Since the release of 2014’s much-lauded Benji, Mark Kozelek has been releasing increasingly prosaic and conversational albums (under his name and as Sun Kil Moon) that privilege stream of consciousness writing versus traditional lyrical craft. He’s been distancing himself from songs in the conventional way that many of us understand them, instead privileging near-spoken word pieces with moments of leaden singing throughout atop pretty innocuous sounding music. Kozelek has also been making himself into an unfavorable figure in the press, often making curmudgeonly statements that are at times sexist and homophobic, thus inciting a moral reading of both him as a person and of his work.
But it’s not intriguing to discuss whether or not Kozelek is writing songs that are as good as his earlier Sun Kil Moon or Red House Painters classics. (He isn’t.) And it’s also not interesting to discuss whether or not there are problematic elements in his worldview. (There are.) Instead, what’s most intriguing to consider is how he calls the relationship between the listener and the artist into question with his recorded output and his remarks. This is also what makes his new collaboration with Jesu 30 Seconds to the Decline of Planet Earth intriguing as well.
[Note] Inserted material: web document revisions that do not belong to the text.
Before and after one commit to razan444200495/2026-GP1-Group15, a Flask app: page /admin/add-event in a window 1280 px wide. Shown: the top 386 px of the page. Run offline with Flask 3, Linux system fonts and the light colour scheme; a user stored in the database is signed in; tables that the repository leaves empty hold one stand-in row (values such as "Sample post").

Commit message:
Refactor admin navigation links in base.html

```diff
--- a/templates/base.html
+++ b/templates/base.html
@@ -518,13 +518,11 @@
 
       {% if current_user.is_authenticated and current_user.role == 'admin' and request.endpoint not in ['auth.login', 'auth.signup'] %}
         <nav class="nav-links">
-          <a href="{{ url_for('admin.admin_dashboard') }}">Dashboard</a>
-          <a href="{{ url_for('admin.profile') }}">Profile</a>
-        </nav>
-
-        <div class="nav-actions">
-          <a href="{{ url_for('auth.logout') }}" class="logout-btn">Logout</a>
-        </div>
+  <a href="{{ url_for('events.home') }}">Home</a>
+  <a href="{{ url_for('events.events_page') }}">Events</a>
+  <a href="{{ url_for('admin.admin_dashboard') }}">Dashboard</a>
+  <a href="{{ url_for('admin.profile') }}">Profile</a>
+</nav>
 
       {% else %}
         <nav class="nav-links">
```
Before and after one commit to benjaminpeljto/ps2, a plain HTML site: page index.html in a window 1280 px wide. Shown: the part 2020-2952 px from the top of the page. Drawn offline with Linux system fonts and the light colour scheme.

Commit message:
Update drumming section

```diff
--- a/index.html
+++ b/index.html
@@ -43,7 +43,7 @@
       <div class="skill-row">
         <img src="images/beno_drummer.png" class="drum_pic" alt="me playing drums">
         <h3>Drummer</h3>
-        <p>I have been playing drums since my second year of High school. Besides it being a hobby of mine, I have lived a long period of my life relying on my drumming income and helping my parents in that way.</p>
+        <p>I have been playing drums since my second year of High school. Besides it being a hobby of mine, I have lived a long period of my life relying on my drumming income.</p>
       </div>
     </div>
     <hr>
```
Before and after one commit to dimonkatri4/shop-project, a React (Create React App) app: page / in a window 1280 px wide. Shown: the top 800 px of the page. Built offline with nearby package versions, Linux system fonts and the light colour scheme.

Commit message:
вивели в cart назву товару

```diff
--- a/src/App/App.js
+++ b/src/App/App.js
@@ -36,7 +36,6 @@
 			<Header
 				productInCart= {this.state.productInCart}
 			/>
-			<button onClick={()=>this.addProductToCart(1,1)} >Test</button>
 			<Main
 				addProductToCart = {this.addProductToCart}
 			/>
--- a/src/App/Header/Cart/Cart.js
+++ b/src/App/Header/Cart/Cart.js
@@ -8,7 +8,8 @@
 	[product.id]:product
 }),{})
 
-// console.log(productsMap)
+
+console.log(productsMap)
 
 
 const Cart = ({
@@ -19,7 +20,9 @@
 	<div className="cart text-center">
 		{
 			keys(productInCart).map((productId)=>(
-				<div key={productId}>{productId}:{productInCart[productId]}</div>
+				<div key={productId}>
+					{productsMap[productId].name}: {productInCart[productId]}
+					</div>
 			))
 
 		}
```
As a letter from a fan that Kozelek reads on “Hello Chicago” states, the distance between Kozelek’s life and his songs is shrinking. As much as listeners are comfortable with the understanding that an artist is using their life as raw material, there is a clear discomfort that comes along with Kozelek’s recent work. Kozelek actively challenges the meaning of confessional songwriting within the singer-songwriter genre as he puts emphasis on logical linearity versus lyrical poeticism in service of emotional truth. That means his words (and music) can vacillate between genuine insight, problematic moral territory, and even dull observations of daily life, all presented within a plainspoken approach that doesn’t grant any importance of one word over another. There is no real sense of build or climax in his new songs, excepting a stray chorus or repeated lyric every now and again. By the same token, he’s comfortable with letting his songs gestate to distended lengths — the shortest songs here are around five minutes, while others clock in well over 10 minutes. This experimental approach feels genuinely innovative at times, if not completely effective overall.
Unlike songs that are shopworn and deeply developed, Kozelek’s new music feels especially ephemeral and easy to discard. We get the sense that we hear thoughts as they naturally occur to him. For some songs, like the opener “You Are Me And I Am You”, a lovely note to his father, this works well. But for others, like “Bombs” or “Wheat Bread”, the style falters, running itself into a wall. Justin Broadrick, working under the guise of Jesu, provides backing on these tracks that serve Kozelek’s approach well. Stylistically varied, the sounds shift from Kraftwerk-like uplift to edgeless, weightless trip-hop. Never really getting in the way, but always ingratiating upon further investigation, Broadrick’s music here works more as pleasurable ambience than anything else.
When listening to an album like this, it’s easy to wonder where the utility in this music lies. A significant reason that popular music has continued to exist as an art form is the replayability of the music itself. That is why so many songs are tightly structured at three minutes long. 30 Seconds to the Decline of Planet Earth stands in direct contrast with to this. The real meaning of music might be a lot more similar to the reason you’d see an old friend that you haven’t caught up with in a while: you’ll hear about what’s been happening, hear them complain about facile things, and talk about what interests them now.
If you’re lucky, they might startlingly illustrate their generosity, like on “Twenty Something”, where Kozelek sings to a young novelist named Johnny Saint-Lethal, who gave Kozelek a copy of his book. In the song, Kozelek wishes him luck and talks to him about aging and how the golden years for a man are from ages 27 to 33. He even gets a crowd in Austin, Texas to sing one of the album’s few choruses, wishing Johnny Saint-Lethal luck. This song asserts real lived experience, the kind of thing that is worthy of Kozelek sharing because it’s something that he’s lived himself. But Kozelek can also be blunt and perplexing, like on “He’s Bad”, which is a lengthy character judgment of Michael Jackson that features the repeated phrase, “He’s bad, and he’s dead, and I’m glad.” He even explains varying levels of “Fuck you” — from casual to angered — on the song “Wheat Bread”, which is both relatable and boring, like a lot of the things people talk about.
New Mark Kozelek albums don’t feel like albums anymore. They feel more like visits — an unloading of a very sensitive man’s mind to a sympathetic listener. Their utility isn’t due to their songcraft or lyrics, but more to the way in which Kozelek can relay the experience of his life that’s by turns dull, intriguing, nerve-wracking, and imbued with beauty. A listener’s interest in this music will only go as far as their patience for the kind of man that Kozelek is — the craftsmanship and artistry that sealed his real personality off from the listener is an ever more disintegrating membrane. But, if one can reconcile any annoyance with his character, they’ll not only move past the basic criticisms of Kozelek right now but more deeply engage in how his music reflects the way that many people think and feel throughout quotidian moments in their lives.